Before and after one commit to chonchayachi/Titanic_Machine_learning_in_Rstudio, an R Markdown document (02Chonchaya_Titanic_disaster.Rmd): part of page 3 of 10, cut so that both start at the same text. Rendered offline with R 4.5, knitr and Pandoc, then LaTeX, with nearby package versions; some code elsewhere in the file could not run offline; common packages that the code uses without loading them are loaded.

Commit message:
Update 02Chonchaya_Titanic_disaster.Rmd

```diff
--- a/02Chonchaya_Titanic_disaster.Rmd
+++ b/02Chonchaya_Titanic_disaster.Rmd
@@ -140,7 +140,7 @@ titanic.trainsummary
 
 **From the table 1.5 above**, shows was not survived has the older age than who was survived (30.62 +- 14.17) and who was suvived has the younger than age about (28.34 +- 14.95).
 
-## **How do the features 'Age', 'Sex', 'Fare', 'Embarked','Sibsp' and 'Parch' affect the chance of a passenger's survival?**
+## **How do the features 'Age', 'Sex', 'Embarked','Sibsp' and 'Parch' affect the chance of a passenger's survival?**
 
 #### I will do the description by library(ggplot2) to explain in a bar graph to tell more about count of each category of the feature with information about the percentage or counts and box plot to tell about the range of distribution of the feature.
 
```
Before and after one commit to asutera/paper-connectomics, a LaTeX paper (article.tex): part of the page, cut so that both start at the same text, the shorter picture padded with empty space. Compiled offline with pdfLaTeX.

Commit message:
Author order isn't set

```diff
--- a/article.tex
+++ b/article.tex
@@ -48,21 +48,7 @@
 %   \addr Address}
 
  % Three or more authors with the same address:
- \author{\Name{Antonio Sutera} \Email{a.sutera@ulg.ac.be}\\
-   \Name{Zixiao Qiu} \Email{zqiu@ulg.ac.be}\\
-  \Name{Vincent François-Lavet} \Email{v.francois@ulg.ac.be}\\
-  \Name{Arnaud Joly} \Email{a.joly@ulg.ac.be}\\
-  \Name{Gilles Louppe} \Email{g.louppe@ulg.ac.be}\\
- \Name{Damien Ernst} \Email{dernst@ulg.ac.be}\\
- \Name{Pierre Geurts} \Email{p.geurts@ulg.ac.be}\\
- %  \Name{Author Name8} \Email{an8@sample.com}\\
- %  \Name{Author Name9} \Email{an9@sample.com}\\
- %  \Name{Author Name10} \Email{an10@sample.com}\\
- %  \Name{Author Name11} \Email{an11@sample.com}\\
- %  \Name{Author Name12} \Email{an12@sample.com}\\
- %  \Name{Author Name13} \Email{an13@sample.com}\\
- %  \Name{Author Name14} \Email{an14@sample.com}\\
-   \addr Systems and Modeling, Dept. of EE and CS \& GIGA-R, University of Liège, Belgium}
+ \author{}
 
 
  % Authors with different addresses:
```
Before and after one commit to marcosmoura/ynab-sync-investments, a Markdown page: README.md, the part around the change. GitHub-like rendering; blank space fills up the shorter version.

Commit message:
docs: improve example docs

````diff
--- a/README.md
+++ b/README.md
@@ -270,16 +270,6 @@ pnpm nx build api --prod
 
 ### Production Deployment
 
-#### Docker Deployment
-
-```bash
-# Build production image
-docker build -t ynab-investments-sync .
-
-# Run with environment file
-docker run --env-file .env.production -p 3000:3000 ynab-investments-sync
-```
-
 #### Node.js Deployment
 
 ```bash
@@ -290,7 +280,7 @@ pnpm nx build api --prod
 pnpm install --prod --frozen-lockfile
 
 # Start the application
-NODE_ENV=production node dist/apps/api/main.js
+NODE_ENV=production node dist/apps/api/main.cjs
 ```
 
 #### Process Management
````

> [DIRECTIONS FOR THIS TASK]: Repeat the material in full. Nothing may differ.

> [RESPONSE TO THIS TASK]:
Before and after one commit to chonchayachi/Titanic_Machine_learning_in_Rstudio, an R Markdown document (02Chonchaya_Titanic_disaster.Rmd): part of page 3 of 10, cut so that both start at the same text. Rendered offline with R 4.5, knitr and Pandoc, then LaTeX, with nearby package versions; some code elsewhere in the file could not run offline; common packages that the code uses without loading them are loaded.

Commit message:
Update 02Chonchaya_Titanic_disaster.Rmd

```diff
--- a/02Chonchaya_Titanic_disaster.Rmd
+++ b/02Chonchaya_Titanic_disaster.Rmd
@@ -140,7 +140,7 @@ titanic.trainsummary
 
 **From the table 1.5 above**, shows was not survived has the older age than who was survived (30.62 +- 14.17) and who was suvived has the younger than age about (28.34 +- 14.95).
 
-## **How do the features 'Age', 'Sex', 'Fare', 'Embarked','Sibsp' and 'Parch' affect the chance of a passenger's survival?**
+## **How do the features 'Age', 'Sex', 'Embarked','Sibsp' and 'Parch' affect the chance of a passenger's survival?**
 
 #### I will do the description by library(ggplot2) to explain in a bar graph to tell more about count of each category of the feature with information about the percentage or counts and box plot to tell about the range of distribution of the feature.
 
```
Before and after one commit to asutera/paper-connectomics, a LaTeX paper (article.tex): part of the page, cut so that both start at the same text, the shorter picture padded with empty space. Compiled offline with pdfLaTeX.

Commit message:
Author order isn't set

```diff
--- a/article.tex
+++ b/article.tex
@@ -48,21 +48,7 @@
 %   \addr Address}
 
  % Three or more authors with the same address:
- \author{\Name{Antonio Sutera} \Email{a.sutera@ulg.ac.be}\\
-   \Name{Zixiao Qiu} \Email{zqiu@ulg.ac.be}\\
-  \Name{Vincent François-Lavet} \Email{v.francois@ulg.ac.be}\\
-  \Name{Arnaud Joly} \Email{a.joly@ulg.ac.be}\\
-  \Name{Gilles Louppe} \Email{g.louppe@ulg.ac.be}\\
- \Name{Damien Ernst} \Email{dernst@ulg.ac.be}\\
- \Name{Pierre Geurts} \Email{p.geurts@ulg.ac.be}\\
- %  \Name{Author Name8} \Email{an8@sample.com}\\
- %  \Name{Author Name9} \Email{an9@sample.com}\\
- %  \Name{Author Name10} \Email{an10@sample.com}\\
- %  \Name{Author Name11} \Email{an11@sample.com}\\
- %  \Name{Author Name12} \Email{an12@sample.com}\\
- %  \Name{Author Name13} \Email{an13@sample.com}\\
- %  \Name{Author Name14} \Email{an14@sample.com}\\
-   \addr Systems and Modeling, Dept. of EE and CS \& GIGA-R, University of Liège, Belgium}
+ \author{}
 
 
  % Authors with different addresses:
```
Before and after one commit to marcosmoura/ynab-sync-investments, a Markdown page: README.md, the part around the change. GitHub-like rendering; blank space fills up the shorter version.

Commit message:
docs: improve example docs

````diff
--- a/README.md
+++ b/README.md
@@ -270,16 +270,6 @@ pnpm nx build api --prod
 
 ### Production Deployment
 
-#### Docker Deployment
-
-```bash
-# Build production image
-docker build -t ynab-investments-sync .
-
-# Run with environment file
-docker run --env-file .env.production -p 3000:3000 ynab-investments-sync
-```
-
 #### Node.js Deployment
 
 ```bash
@@ -290,7 +280,7 @@ pnpm nx build api --prod
 pnpm install --prod --frozen-lockfile
 
 # Start the application
-NODE_ENV=production node dist/apps/api/main.js
+NODE_ENV=production node dist/apps/api/main.cjs
 ```
 
 #### Process Management
````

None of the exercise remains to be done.